## Tuesday, May 5, 2020

### MANAGERIAL REPORT Essay Example For Students

MANAGERIAL REPORT Essay INTRODUCTIONThe purpose of this analysis was to develop a regression model to predict mortality. Data was collected, by researchers at General Motors, on 60 U.S. Standard Metropolitan Statistical Areas (SMSAs), in a study of whether air pollution contributes to mortality. This data was obtained and randomly sorted into two even groups of 30 cities. A regression model to predict mortality was build from the first set of data and validated from the second set of data. BODYThe following data was found to be the key drivers in the model:? Mean July temperature in the city (degrees F)? Mean relative humidity of the city? Median education? Percent of white collar workers? Median income? Suffer dioxide pollution potentialThe objective in this analysis was to find the line on a graph, using the variables mentioned above, for which the squared deviations between the observed and predicted values of mortality are smaller than for any other straight line model, assuming the differences between the observed and predicted values of mortality are zero. Once found, this ?Least Squared Line? can be used to estimate mortality given any value of above data or predict mortality for any value of above data. Each of the key data elements was checked for a bell shaped symmetry about the mean, the linear (straight line) nature of the data when graphed and equal squares of deviations of measurements about the mean (variance). After determining whether to exclude data p oints, the following model was determined to be the best model:-3276.108 + 862.93551 25.375822 + 0.5992133 + 0.02396484 + 0.018949075 41.165296 + 0.31470587 +See list of independent variables on TAB #1. This model was validated against the second set of data where it was determined that, with 95% confidence, there is significant evidence to conclude that the model is useful for predicting mortality. Although this model, when validated, is deemed suitable for estimation and prediction, as noted by the 5% error ratio (TAB #2), there are significant concerns about the model.

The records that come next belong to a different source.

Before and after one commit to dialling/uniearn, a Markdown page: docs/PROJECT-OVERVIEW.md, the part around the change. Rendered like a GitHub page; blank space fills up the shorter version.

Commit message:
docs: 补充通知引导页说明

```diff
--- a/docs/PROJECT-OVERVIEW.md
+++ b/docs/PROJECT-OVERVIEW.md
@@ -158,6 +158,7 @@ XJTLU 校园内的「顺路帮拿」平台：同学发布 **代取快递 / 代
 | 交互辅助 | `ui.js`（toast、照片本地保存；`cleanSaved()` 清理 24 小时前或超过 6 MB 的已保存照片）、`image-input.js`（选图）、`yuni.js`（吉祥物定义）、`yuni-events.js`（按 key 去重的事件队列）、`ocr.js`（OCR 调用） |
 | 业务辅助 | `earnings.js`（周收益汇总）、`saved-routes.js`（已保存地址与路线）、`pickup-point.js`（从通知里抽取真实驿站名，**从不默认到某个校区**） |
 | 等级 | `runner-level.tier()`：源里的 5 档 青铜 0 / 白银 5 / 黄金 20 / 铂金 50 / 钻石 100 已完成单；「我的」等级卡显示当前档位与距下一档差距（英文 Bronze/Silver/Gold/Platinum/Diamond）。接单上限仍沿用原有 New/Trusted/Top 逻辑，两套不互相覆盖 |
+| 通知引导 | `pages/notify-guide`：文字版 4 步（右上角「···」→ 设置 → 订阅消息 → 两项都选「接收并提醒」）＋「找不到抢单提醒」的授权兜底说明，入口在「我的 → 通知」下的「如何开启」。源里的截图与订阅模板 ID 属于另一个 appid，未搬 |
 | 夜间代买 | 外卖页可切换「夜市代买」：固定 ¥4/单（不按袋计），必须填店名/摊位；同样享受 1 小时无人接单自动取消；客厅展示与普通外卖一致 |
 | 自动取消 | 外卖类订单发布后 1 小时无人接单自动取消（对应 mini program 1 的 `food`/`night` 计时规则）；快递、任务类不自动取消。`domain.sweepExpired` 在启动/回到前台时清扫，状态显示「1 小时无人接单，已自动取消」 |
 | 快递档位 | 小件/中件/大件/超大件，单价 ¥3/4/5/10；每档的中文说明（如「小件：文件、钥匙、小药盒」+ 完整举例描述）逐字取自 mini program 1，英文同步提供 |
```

First, although the percent of sample variability that can be explained by the model, as noted by the R? value on TAB #3, is 53.1%, after adjusting this value for the number ofparameters in the model, the percent of explained variability is reduced to 38.2% (TAB #3). The remaining variability is due to random error. Second, it appears that some of the independent variables are contributing redundant information due to the correlation with other independent variables, known as multicollinearity. Third, it was determined that an outlying observation (value lying more than three standard deviations from the mean) was influencing the estimatedcoefficients. In addition to the observed problems above, it is unknown how the sample data was obtained. It is assumed that the values of the independent variables were uncontrolled indicating observational data. With observational data, a statistically significant relationship between a response y and a predictor variable x does not necessarily imply a cause and effect relationship. This is why having a designed experiment would produce optimum results. By having a designed experiment, we could, for instance, control the time period that the data corresponds to. Data relating to a longer period of time would certainly improve the consistency of the data. This would nullify the effect of any extreme or unusual data for the current time period. Also, assuming that white collar workers are negatively correlated with pollution, we do not know how the cities were selected. The optimal selection of cities would include an equal number of white collar cities and non white collar cities. !Furthermore, a ssuming a correlation of high temperature and mortality, an optimal selection of cities would include an equal number of northern cities and southern cities. Cultural Diversity In Healthcare EssayMODEL TESTINGThe model was validated for predicting and estimating mortality with the following hypothesis test:H : Allcoefficients in the model are equal to zero. ( 1 =2 = . = k = 0)Ha: At least one of thecoefficients is not equal to zero. Rejection Region: F ; F (where the distribution of F depends on k numerator df and n (k + 1) denominator dfTest Statistic: Mean Square for model= R?/kwhere, n = number of observations Mean Square for error(1 R?)/ k = number of parameters (excluding intercept)Substitution (TAB #3): =.531026 / 7=3.5587(1 .5301)/ Decision: Reject HConclusion: There is sufficient evidence to conclude that at least one of the variables is good to estimate mortality. Confidence Interval:y? t /2 s ywhere s y = s n and t /2 is a t value based on (n-1) degrees of freedomSubstitution (TAB #8): 50.53793 ? 2.074 * 6.334616 = (37.39993642, 63.67592358)Substitution (TAB #2): 5.316607 ? 2.074 * 0.6332737 = (4.003197346, 6.630016654)Conclusion: The absolute value of the residuals is 50.5 and the percentage of error is 5.3%. Therefore with 95% confidence, we can say that the mean absolute error falls within 37 and 64 deaths with an error ratio of between 4% and 7%. CONCLUSIONS AND RECOMMENDATIONSAlthough there seems to several problems including a low R?, severe multicollinearity, influential observations and problems with linearity and variability, the model is deemed to be a good estimator/predictor of mortality. Obviously improvements such as better data collection (though an controlled experiment), larger sample size, multicollinearity analysis (inclusion and exclusion of different variables) and data transformation analysis could result in better model prediction. However, analysis of this type is extremely time consuming and is recommended only if additional funds can be generated.